With no cash to spare, the family settles into a New York tenement populated by a colourful assortment of characters – and attempt to turn a less-than-attractive apartment into a true home. From dragging a beat air conditioner across Manhattan to finding make-do jobs, nothing comes easy for Johnny and Sarah. While the couple sees America as rife with challenges and dangers, Christy and Ariel see it as a magical place where anything can happen.
Christy and Ariel’s Halloween encounter with a mysterious neighbour named Mateo (Djimon Hounsou), is an event that begins to change everything. As the family heads for a crisis, Mateo becomes their unlikely ally in the territory where hope, faith and even magic hold sway.
In America is Jim Sheridan’s most personal film to date, he co-wrote it with his two daughters, Naomi and Kirsten, and it is also one of his best.
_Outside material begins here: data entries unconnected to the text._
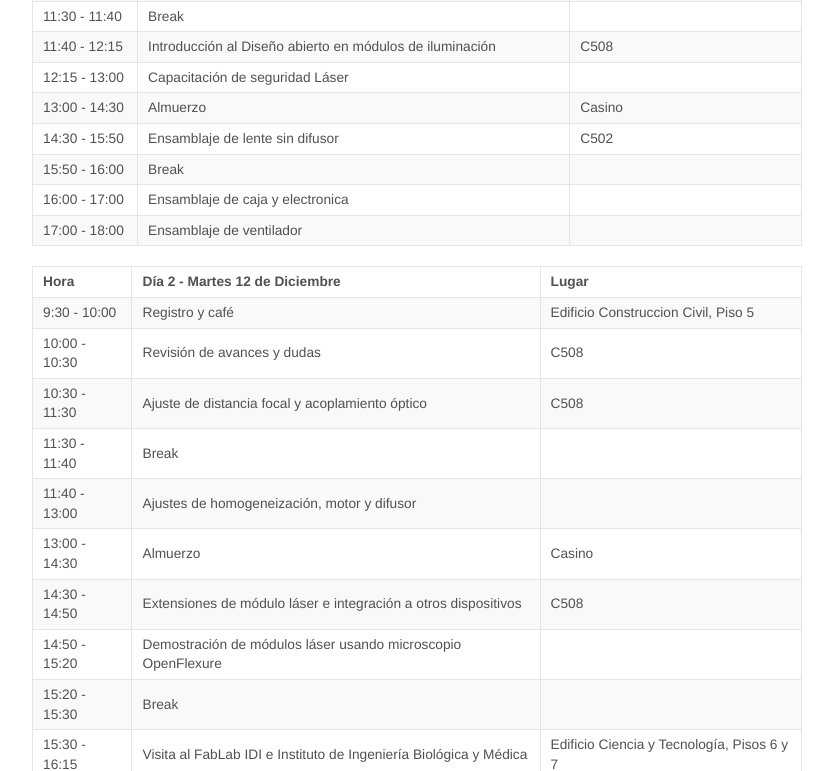
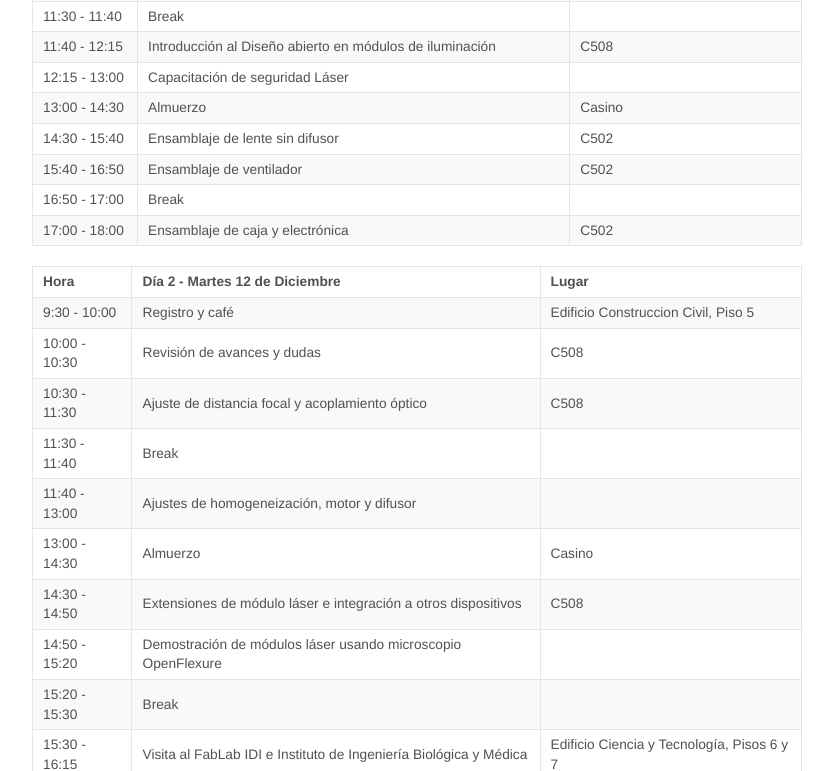
Before and after one commit to LIBREhub/LIBREhub.github.io, a Jekyll site: the page built from _posts/2023-07-30-laserillum-ws.md, in a window 1280 px wide and 900 px high, scrolled down 1069 px, cut to the strip 129-900 px from the top of the window. Shown: the whole strip, without its empty margins (223-1056 px from the left). Built offline with Jekyll 4.4.1, drawn with Linux system fonts in a browser that asks for light colours; nearby versions of some CDN libraries.

Commit message:
Update 2023-07-30-laserillum-ws.md

```diff
--- a/_posts/2023-07-30-laserillum-ws.md
+++ b/_posts/2023-07-30-laserillum-ws.md
@@ -43,10 +43,11 @@ Evento presencial en el [Campus San Joaquín](https://maps.app.goo.gl/Bi68UDyavt
 | 11:40 - 12:15 | Introducción al Diseño abierto en módulos de iluminación | C508 |
 | 12:15 - 13:00 | Capacitación de seguridad Láser | |
 | 13:00 - 14:30 | Almuerzo | Casino |
-| 14:30 - 15:50 | Ensamblaje de lente sin difusor | C502 |
-| 15:50 - 16:00 | Break | |
-| 16:00 - 17:00 | Ensamblaje de caja y electronica | |
-| 17:00 - 18:00 | Ensamblaje de ventilador | |
+| 14:30 - 15:40 | Ensamblaje de lente sin difusor | C502 |
+| 15:40 - 16:50 | Ensamblaje de ventilador | C502 |
+| 16:50 - 17:00 | Break |  |
+| 17:00 - 18:00 | Ensamblaje de caja y electrónica | C502 |
+
 
 | Hora | Día 2 - Martes 12 de Diciembre | Lugar |
 |---|---|---|
```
This is saying a lot considering this is the filmmaker responsible for the brilliant My Left Foot and In the Name of the Father. The film works so well because it captures the magic, humour, dangers and promises of a new place to call home without becoming manipulative or melodramatic.
The people that the family encounters are three-dimensional and feel real, not the stereotypes one would come across in this type of story. There are moments where melodrama threatens to rear its ugly head and derail the dramatic momentum, but Sheridan and his exceptional cast and crew make sure that the movie stays the course.
Far too many times, families are portrayed in motion pictures unconvincingly, never making us forget that we’re watching a bunch of actors pretending to be an actual domestic unit. This doesn’t happen here. The performances by Considine, Morton and the Bolger sisters are all excellent, full of emotional power and conviction. Hounsou finally finds a role worthy enough to match the impressive work he displayed in 1997′s Amistad, with his fine supporting turn as the neighbour who helps the family as much as they assist him.
In America is a celebration, one of life, relationships, family and community. It’s a loving ode to the immigrant experience and the people, places and events we encounter in our everyday world. It’s a film that uplifts your spirits and emotionally moves you without manipulation. It is also one of the best films ofthe year.